What needs to be done –
Below are the records; copy each line in them that holds the word "property".

Available records –
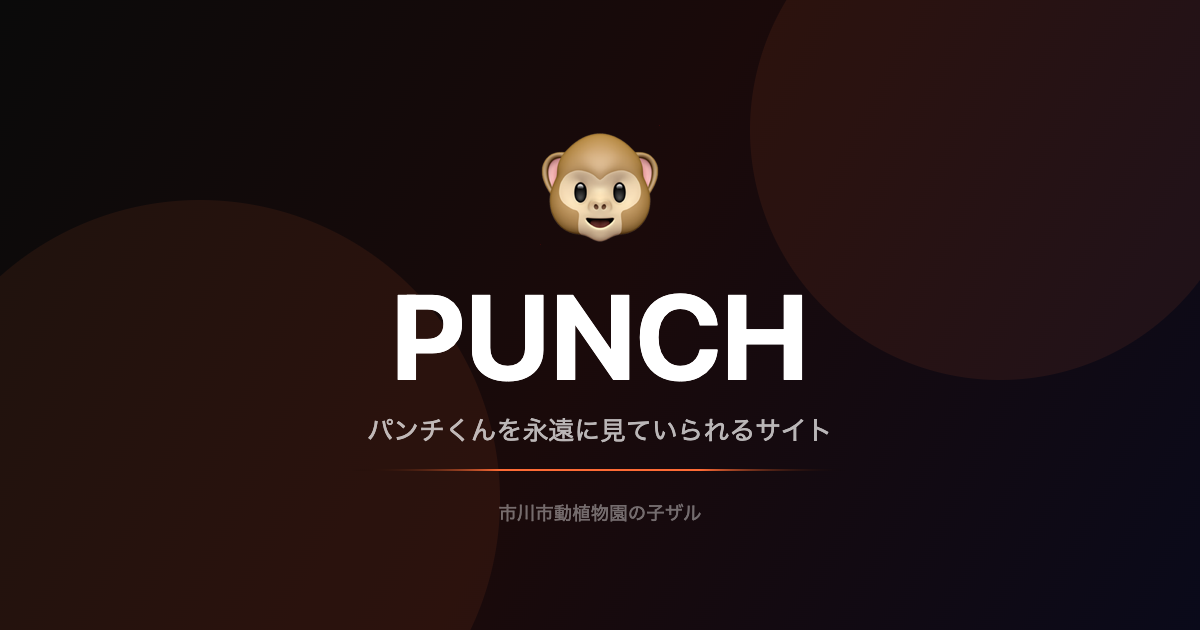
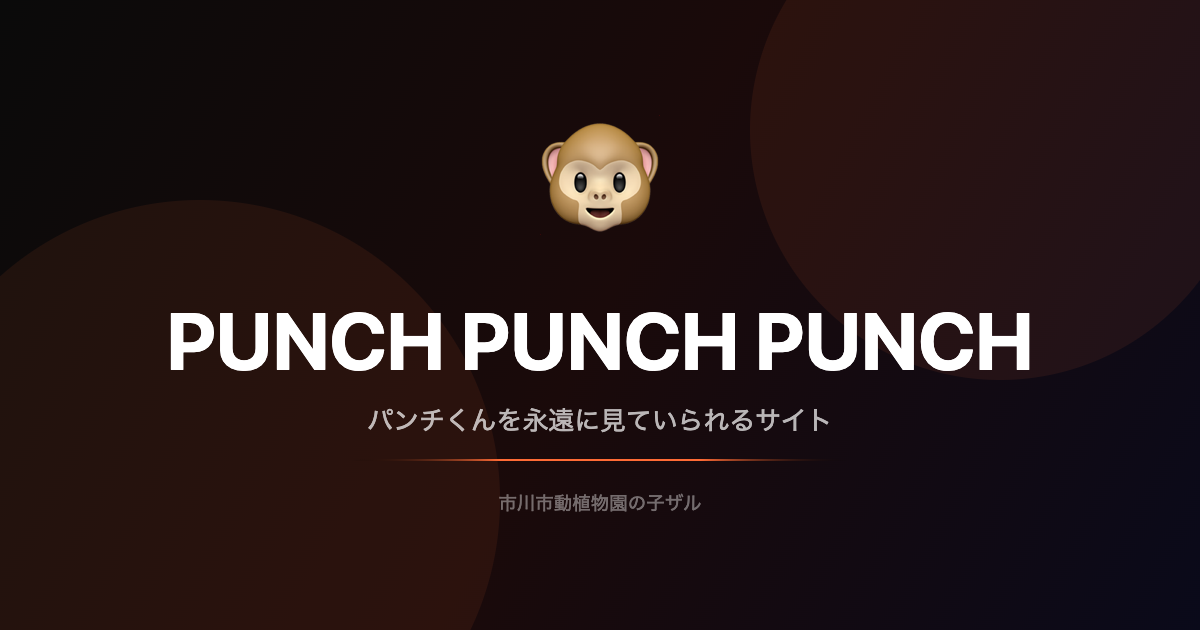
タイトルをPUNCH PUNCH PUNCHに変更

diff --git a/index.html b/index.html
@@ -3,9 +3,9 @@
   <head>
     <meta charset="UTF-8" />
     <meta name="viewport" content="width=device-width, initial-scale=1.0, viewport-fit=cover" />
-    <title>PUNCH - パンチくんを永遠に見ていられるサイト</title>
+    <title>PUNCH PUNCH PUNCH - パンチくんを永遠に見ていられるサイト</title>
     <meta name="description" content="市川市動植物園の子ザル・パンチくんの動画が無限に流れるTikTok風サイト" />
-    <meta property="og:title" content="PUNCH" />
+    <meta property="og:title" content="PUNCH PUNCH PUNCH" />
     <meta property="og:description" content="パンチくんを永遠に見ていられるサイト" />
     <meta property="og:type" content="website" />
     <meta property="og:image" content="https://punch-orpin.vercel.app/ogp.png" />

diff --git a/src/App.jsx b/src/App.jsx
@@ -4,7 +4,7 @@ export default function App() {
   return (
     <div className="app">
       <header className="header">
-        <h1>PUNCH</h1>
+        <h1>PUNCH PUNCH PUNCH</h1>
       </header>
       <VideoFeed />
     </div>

Result of the task –
-    <meta property="og:title" content="PUNCH" />
+    <meta property="og:title" content="PUNCH PUNCH PUNCH" />
     <meta property="og:description" content="パンチくんを永遠に見ていられるサイト" />
     <meta property="og:type" content="website" />
     <meta property="og:image" content="https://punch-orpin.vercel.app/ogp.png" />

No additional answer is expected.